The decision to age in place or enter a care facility is a deeply personal one, and a decision most seniors would prefer not to make. Unfortunately, a lack of preparation leads many elderly people to end up in a nursing home, assisted living facility, or continuing care retirement home when they become ill or injured. However, with some planning, many seniors can remain in their homes and enjoy the multitude of benefits that aging in place can bring.

Big Savings


The cost of living in a nursing home is high and rising. In 2013, a private room averaged $1,995 per month, or more than $23,000 annually; if you are in a larger city such as Ontario, you can expect to pay a minimum of  $1,819.53 per month (for basic accommodation), or close to $22,000 annually (based on rates as of July 2017). The current ceiling cost for a private bed in a newer long-term care home is $2,599.11 per month or close to $32,000.00 per year. Pair the cost with the fact that seniors now outnumber children, and the reality is that demand increasing at a much larger rate than supply. With some seniors remaining on waiting lists for years or more, the option to age in place becomes one that should be seriously considered in order to provide seniors with the immediate care they need.

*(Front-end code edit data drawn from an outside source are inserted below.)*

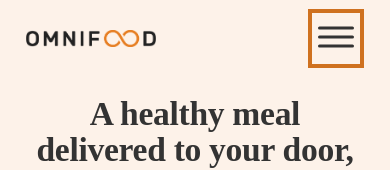
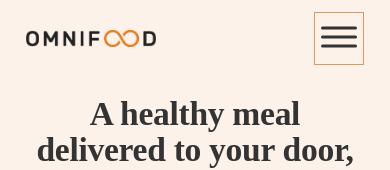
Before and after one commit to Taofeeq-akin/OmniFood, a plain HTML site: page index.html in a window 390 px wide. Shown: the top 170 px of the page. Drawn offline with nearby package versions, Linux system fonts and the light colour scheme; some packages are replaced by stand-ins of ours; a script that the page names is missing; a web font is replaced by a local one.

Commit message:
Omni ready

```diff
--- a/index.html
+++ b/index.html
@@ -13,7 +13,7 @@
     <link rel="stylesheet" href="style.css">
     <link rel="stylesheet" href="query.css">
     <title>OmniFood &dash; Never cook again</title>
-    <script type="module" src="https://unpkg.com/ionicons@5.4.0/dist/ionicons.js"></script>
+    <!-- <script type="module" src="https://unpkg.com/ionicons@5.4.0/dist/ionicons.esm.js"></script> -->
     <!-- <script nomodule="" src="https://unpkg.com/ionicons@5.4.0/dist/ionicons.js"></script> -->
     <script differ src="https://unpkg.com/smoothscroll-polyfill@0.4.4/dist/smoothscroll.min.js"></script>
 </head>
@@ -451,7 +451,7 @@
         </nav>
     </div>
 </footer>
-<script src="https://unpkg.com/ionicons@5.4.0/dist/ionicons.js"></script>
+<script  src="https://unpkg.com/ionicons@5.4.0/dist/ionicons.js"></script>
 
 </body>
     <script src="./js/script.js"></script>
--- a/js/script.js
+++ b/js/script.js
@@ -69,7 +69,7 @@ function checkFlexGap() {
   document.body.appendChild(flex);
   var isSupported = flex.scrollHeight === 1;
   flex.parentNode.removeChild(flex);
-  console.log(isSupported);
+  // console.log(isSupported);
 
   if (!isSupported) document.body.classList.add("no-flexbox-gap");
 }
--- a/query.css
+++ b/query.css
@@ -83,7 +83,7 @@
     background-color: transparent;
     cursor: pointer;
     z-index: 100;
-    border: solid #cf711f 0.5rem;
+    border: solid #cf711fb0 0.1rem;
   }
 
   .icon-mobile-nav[name="close-outline"] {
```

Retained Independence


Staying independent is a big motivator for many seniors who wish to age in place. A senior who is accustomed to following her own schedule may experience significant emotional blowback when forced into the regimented meal times and social activities of a care facility. Maintaining a sense of autonomy can keep the elderly active and energized well into their twilight years.

A Familiar Environment


Seniors who have to move into a care facility must part with most of their possessions in order to adapt to a smaller living space. This can be upsetting for older people who have spent many years in their home, and may disorient seniors experiencing cognitive decline.

Community Connections


One of the greatest benefits of aging in place is being able to stay in a beloved community. Social isolation is one of the biggest threats to senior well-being, and has been correlated with  depression, cognitive decline, and repeated hospitalizations. When senior citizens age within their community, they retain access to existing social networks and support systems.


Aging at home also means that seniors are free to have visitors at their own discretion. Care facilities, on the other hand, often limit the hours that residents can have visitors as well as how long visitors can stay.

Cherished Companions


Pets offer valuable companionship to seniors, especially those who live alone, as they help keep them active and can even reduce depression. While some assisted living and continuing care retirement communities may allow small pets, most nursing homes do not. Having to part with a cherished pet can be emotionally devastating for older people and contribute to isolation and depression.

Reduced Illness Risk


Care facilities inevitably expose seniors to germs and illnesses not encountered at home. And since immune systems weaken with age, the elderly are more likely to face permanent disability or death from an infection or illness. While care facilities have on-site staff to deal with sickness, staff members may not necessarily be licensed nurses, and low staffing levels can lead to inadequate care. When a senior ages in place, home health aides can be brought into the home to provide one-on-one assistance in times of illness or disability.


While aging comes with a number of challenges, losing independence doesn’t have to be one of them. Many nursing home residents could be aging in place if only they had adequate supports at home and in the community. With proper planning, an accessible home, and health and social support networks, seniors can stay safe and comfortable in their homes longer than ever.

Post submitted by: Marie Villeza, Elderimpact.org
Marie Villeza is passionate about connecting seniors with the resources they need to live happy, healthy lives. So she developed ElderImpact to provide seniors and their caregivers with resources and advice.